Photo Credit: Genevieve Noyce
modelling coastal habitats
The SMARTX team includes researchers from the Smithsonian Environmental Research Center, Virginia Institute of Marine Science, Oak Ridge National Laboratory, US Geological Survey, Duck Unlimited, and Georgia Southern University. This interdisciplinary group is working to understand the impacts of multiple ecosystem stressors (sea level rise, elevated CO2, and warming) on carbon processing in tidal wetlands. Because tidal wetlands are hotspots of biogeochemical processing, their health and extent have major implications for global carbon cycling.
At Oak Ridge National Laboratory, we are working with the Energy Earth Exascale Model (E3SM) which simulates fully coupled processes and interactions between water, energy, carbon and nutrient cycles. E3SM connects vegetation and soil dynamics through nutrient uptake, plant production, litterfall and decomposition as a function of abiotic parameters (i.e. temperature and moisture). However, E3SM is designed to characterize terrestrial and freshwater habitats and connects terrestrial and open ocean ecosystems using a single transport term, ignoring coastal dynamics. The goals of our project are to:
Parameterize a point version of E3SM to mimic coastal wetland habitats

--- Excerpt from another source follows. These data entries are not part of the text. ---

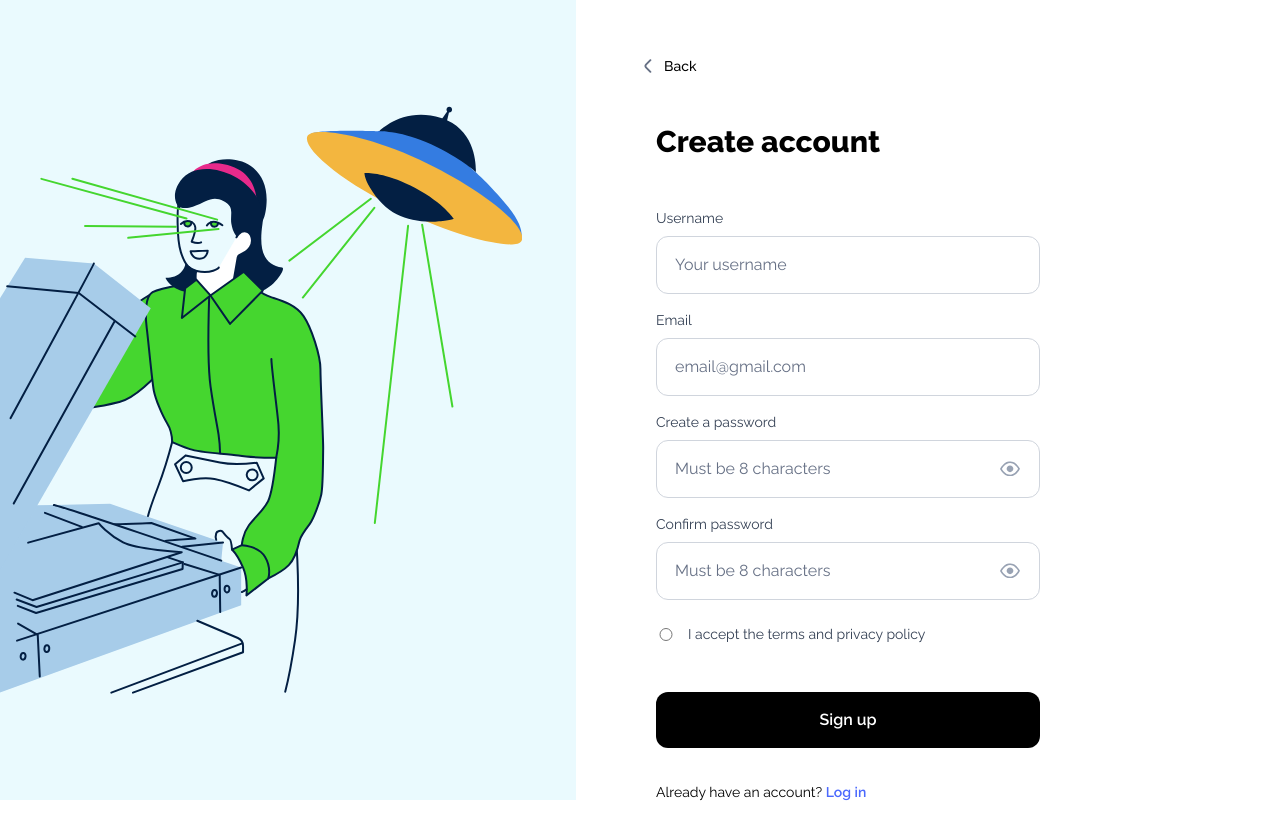
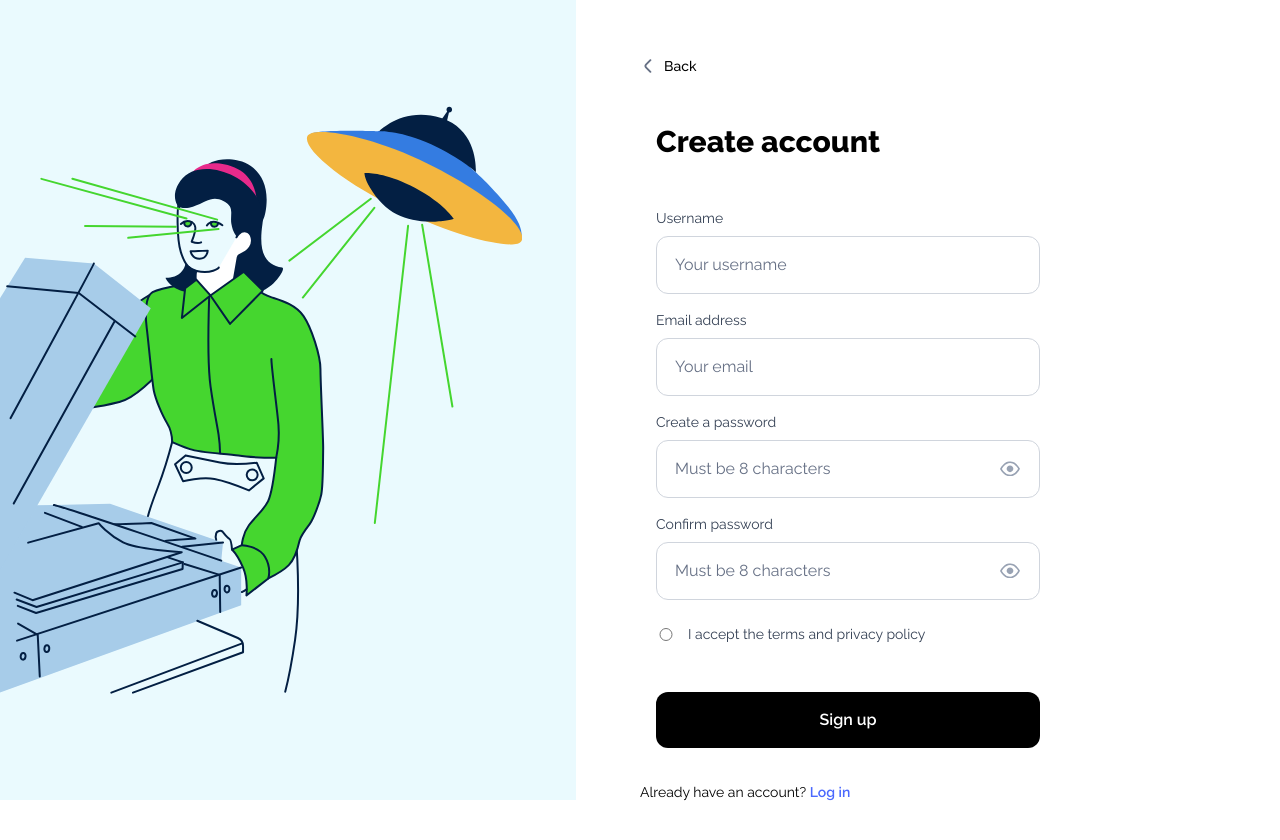
Before and after one commit to SousouBer/quizwiz-frontend, a Vue app: page /register in a window 1280 px wide. Shown: the top 840 px of the page. Built offline with nearby package versions, Linux system fonts and the light colour scheme.

Commit message:
refactor: create a single component for a form

```diff
--- a/src/components/shared/FormLogin.vue
+++ /dev/null
@@ -1,71 +0,0 @@
-<template>
-  <div class="px-4">
-    <div class="flex gap-2 sm:mb-12 justify-center sm:justify-start">
-      <heading-form>Hi, Welcome!</heading-form>
-      <img src="@/assets/images/icons/login-wave-icon.svg" alt="Wave icon" />
-    </div>
-    <div class="sm:hidden flex justify-center mb-6">
-      <link-authentication
-        auth="register"
-        link="/register"
-      ></link-authentication>
-    </div>
-    <form>
-      <div class="flex flex-col mb-4">
-        <label-base labelFor="email">Email address</label-base>
-        <input-base
-          inputType="email"
-          inputId="email"
-          inputName="email"
-          inputPlaceholder="Your email"
-        ></input-base>
-      </div>
-      <div class="flex flex-col mb-4">
-        <label-base labelFor="password">Password</label-base>
-        <input-base
-          inputType="password"
-          inputId="password"
-          inputName="password"
-          inputPlaceholder="Your Password"
-          :isPasswordInput="true"
-        ></input-base>
-      </div>
-      <div class="flex justify-between py-2">
-        <div class="flex gap-3 items-center">
-          <input-base
-            inputType="radio"
-            inputId="remember_me"
-            inputName="remember_me"
-            inputPlaceholder="Remember me"
-          ></input-base>
-          <label-base labelFor="remember_me">Remember for 30 days</label-base>
-        </div>
-        <a class="text-sm" href="#">Forgot password?</a>
-      </div>
-      <button-submit>Log in</button-submit>
-    </form>
-    <link-authentication
-      class="hidden sm:block"
-      auth="register"
-      link="/register"
-    ></link-authentication>
-  </div>
-</template>
-
-<script>
-import InputBase from "@/components/ui/form/InputBase.vue";
-import LabelBase from "@/components/ui/form/LabelBase.vue";
-import HeadingForm from "@/components/ui/form/HeadingForm.vue";
-import ButtonSubmit from "@/components/ui/form/ButtonSubmit.vue";
-import LinkAuthentication from "@/components/shared/LinkAuthentication.vue";
-
-export default {
-  components: {
-    InputBase,
-    LabelBase,
-    HeadingForm,
-    ButtonSubmit,
-    LinkAuthentication,
-  },
-};
-</script>
--- a/src/components/shared/FormRegistration.vue
+++ /dev/null
@@ -1,85 +0,0 @@
-<template>
-  <div class="px-4">
-    <div class="sm:justify-start flex justify-center">
-      <heading-form class="sm:mb-12">Create account</heading-form>
-    </div>
-    <div class="sm:hidden mb-6 flex justify-center">
-      <link-authentication auth="login" link="/login"></link-authentication>
-    </div>
-    <form>
-      <div class="flex flex-col mb-4">
-        <label-base labelFor="username">Username</label-base>
-        <input-base
-          inputType="text"
-          inputId="username"
-          inputName="username"
-          inputPlaceholder="Your username"
-        ></input-base>
-      </div>
-      <div class="flex flex-col mb-4">
-        <label-base labelFor="email">Email</label-base>
-        <input-base
-          inputType="email"
-          inputId="email"
-          inputName="email"
-          inputPlaceholder="email@gmail.com"
-        ></input-base>
-      </div>
-      <div class="flex flex-col mb-4">
-        <label-base labelFor="password">Create a password</label-base>
-        <input-base
-          inputType="password"
-          inputId="password"
-          inputName="password"
-          inputPlaceholder="Must be 8 characters"
-          :isPasswordInput="true"
-        ></input-base>
-      </div>
-      <div class="flex flex-col mb-4">
-        <label-base labelFor="confirm_password">Confirm password</label-base>
-        <input-base
-          inputType="password"
-          inputId="confirm_password"
-          inputName="confirm_password"
-          inputPlaceholder="Must be 8 characters"
-          :isPasswordInput="true"
-        ></input-base>
-      </div>
-      <div class="flex flex-row gap-3 my-6">
-        <input-base
-          class="w-5 h-5"
-          inputType="radio"
-          inputId="terms_and_policy"
-          inputName="terms_and_policy"
-        ></input-base>
-        <label-base labelFor="terms_and_policy"
-          >I accept the terms and privacy policy</label-base
-        >
-      </div>
-      <button-submit>Sign up</button-submit>
-    </form>
-    <link-authentication
-      class="hidden sm:block"
-      auth="login"
-      link="/login"
-    ></link-authentication>
-  </div>
-</template>
-
-<script>
-import InputBase from "@/components/ui/form/InputBase.vue";
-import LabelBase from "@/components/ui/form/LabelBase.vue";
-import HeadingForm from "@/components/ui/form/HeadingForm.vue";
-import ButtonSubmit from "@/components/ui/form/ButtonSubmit.vue";
-import LinkAuthentication from "@/components/shared/LinkAuthentication.vue";
-
-export default {
-  components: {
-    InputBase,
-    LabelBase,
-    HeadingForm,
-    ButtonSubmit,
-    LinkAuthentication,
-  },
-};
-</script>
--- /dev/null
+++ b/src/components/ui/form/TheForm.vue
@@ -0,0 +1,97 @@
+<template>
+  <form>
+    <div v-if="FormType === 'register'" class="flex flex-col mb-4">
+      <label-base labelFor="username">Username</label-base>
+      <input-base
+        inputType="text"
+        inputId="username"
+        inputName="username"
+        inputPlaceholder="Your username"
+      ></input-base>
+    </div>
+    <div class="flex flex-col mb-4">
+      <label-base labelFor="email">Email address</label-base>
+      <input-base
+        inputType="email"
+        inputId="email"
+        inputName="email"
+        inputPlaceholder="Your email"
+      ></input-base>
+    </div>
+    <div v-if="FormType === 'register'">
+      <div class="flex flex-col mb-4">
+        <label-base labelFor="password">Create a password</label-base>
+        <input-base
+          inputType="password"
+          inputId="password"
+          inputName="password"
+          inputPlaceholder="Must be 8 characters"
+          :isPasswordInput="true"
+        ></input-base>
+      </div>
+      <div class="flex flex-col mb-4">
+        <label-base labelFor="confirm_password">Confirm password</label-base>
+        <input-base
+          inputType="password"
+          inputId="confirm_password"
+          inputName="confirm_password"
+          inputPlaceholder="Must be 8 characters"
+          :isPasswordInput="true"
+        ></input-base>
+      </div>
+    </div>
+    <div v-if="FormType === 'login'" class="flex flex-col mb-4">
+      <label-base labelFor="password">Password</label-base>
+      <input-base
+        inputType="password"
+        inputId="password"
+        inputName="password"
+        inputPlaceholder="Your Password"
+        :isPasswordInput="true"
+      ></input-base>
+    </div>
+    <div v-if="FormType === 'login'" class="flex justify-between py-2">
+      <div class="flex gap-3 items-center">
+        <input-base
+          inputType="radio"
+          inputId="remember_me"
+          inputName="remember_me"
+          inputPlaceholder="Remember me"
+        ></input-base>
+        <label-base labelFor="remember_me">Remember for 30 days</label-base>
+      </div>
+      <a class="text-sm" href="#">Forgot password?</a>
+    </div>
+    <div v-if="FormType === 'register'" class="flex flex-row gap-3 my-6">
+      <input-base
+        class="w-5 h-5"
+        inputType="radio"
+        inputId="terms_and_policy"
+        inputName="terms_and_policy"
+      ></input-base>
+      <label-base labelFor="terms_and_policy"
+        >I accept the terms and privacy policy</label-base
+      >
+    </div>
+    <button-submit>{{
+      FormType === "register" ? "Sign up" : "Log in"
+    }}</button-submit>
+  </form>
+</template>
+
+<script>
+import InputBase from "@/components/ui/form/InputBase.vue";
+import LabelBase from "@/components/ui/form/LabelBase.vue";
+import ButtonSubmit from "@/components/ui/form/ButtonSubmit.vue";
+
+export default {
+  props: {
+    FormType: String,
+  },
+  components: {
+    InputBase,
+    LabelBase,
+    ButtonSubmit,
+  },
+};
+</script>
--- a/src/components/ui/modals/ModalAuthBurgerMenu.vue
+++ b/src/components/ui/modals/ModalAuthBurgerMenu.vue
@@ -41,9 +41,6 @@
         >
       </div>
     </div>
-    <div class="bg-white z-10">
-      <form-registration></form-registration>
-    </div>
   </layout-blurr>
 </template>
 
@@ -54,7 +51,6 @@ import IconX from "@/components/icons/IconX.vue";
 import IconQuizWizMain from "@/components/icons/IconQuizWizMain.vue";
 import IconUnauthenticatedUser from "@/components/icons/IconUnauthenticatedUser.vue";
 import LayoutBlurr from "@/components/layouts/LayoutBlurr.vue";
-import FormRegistration from "@/components/shared/FormRegistration.vue";
 
 export default {
   components: {
@@ -64,7 +60,6 @@ export default {
     IconX,
     IconUnauthenticatedUser,
     LayoutBlurr,
-    FormRegistration,
   },
 
   data() {
--- a/src/views/RegisterView.vue
+++ b/src/views/RegisterView.vue
@@ -8,7 +8,20 @@
     </section-auth-image-layout>
     <section-auth-form-layout>
       <link-back></link-back>
-      <form-registration></form-registration>
+      <div class="px-4">
+        <div class="sm:justify-start flex justify-center">
+          <heading-form class="sm:mb-12">Create account</heading-form>
+        </div>
+        <div class="sm:hidden mb-6 flex justify-center">
+          <link-authentication auth="login" link="/login"></link-authentication>
+        </div>
+        <the-form FormType="register"></the-form>
+      </div>
+      <link-authentication
+        class="hidden sm:block"
+        auth="login"
+        link="/login"
+      ></link-authentication>
     </section-auth-form-layout>
   </main>
 </template>
@@ -17,14 +30,19 @@
 import SectionAuthImageLayout from "@/components/layouts/SectionAuthImageLayout.vue";
 import SectionAuthFormLayout from "@/components/layouts/SectionAuthFormLayout.vue";
 import LinkBack from "@/components/ui/links/LinkBack.vue";
-import FormRegistration from "@/components/shared/FormRegistration.vue";
+import HeadingForm from "@/components/ui/form/HeadingForm.vue";
+import LinkAuthentication from "@/components/ui/form/LinkAuthentication.vue";
+
+import TheForm from "@/components/ui/form/TheForm.vue";
 
 export default {
   components: {
     LinkBack,
     SectionAuthImageLayout,
     SectionAuthFormLayout,
-    FormRegistration,
+    HeadingForm,
+    TheForm,
+    LinkAuthentication,
   },
 };
 </script>
--- a/src/views/ResetPasswordView.vue
+++ b/src/views/ResetPasswordView.vue
@@ -52,7 +52,7 @@ import HeadingForm from "@/components/ui/form/HeadingForm.vue";
 import LabelBase from "@/components/ui/form/LabelBase.vue";
 import InputBase from "@/components/ui/form/InputBase.vue";
 import ButtonSubmit from "@/components/ui/form/ButtonSubmit.vue";
-import LinkAuthentication from "@/components/shared/LinkAuthentication.vue";
+import LinkAuthentication from "@/components/ui/form/LinkAuthentication.vue";
 
 export default {
   components: {
```
Also changed, not shown: src/views/LoginView.vue (+27 -3 lines), src/components/ui/form/LinkAuthentication.vue (renamed from src/components/shared/LinkAuthentication.vue).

Determine marsh plant community responses to the interacting effects of sea level rise, increased temperature, and elevated CO2.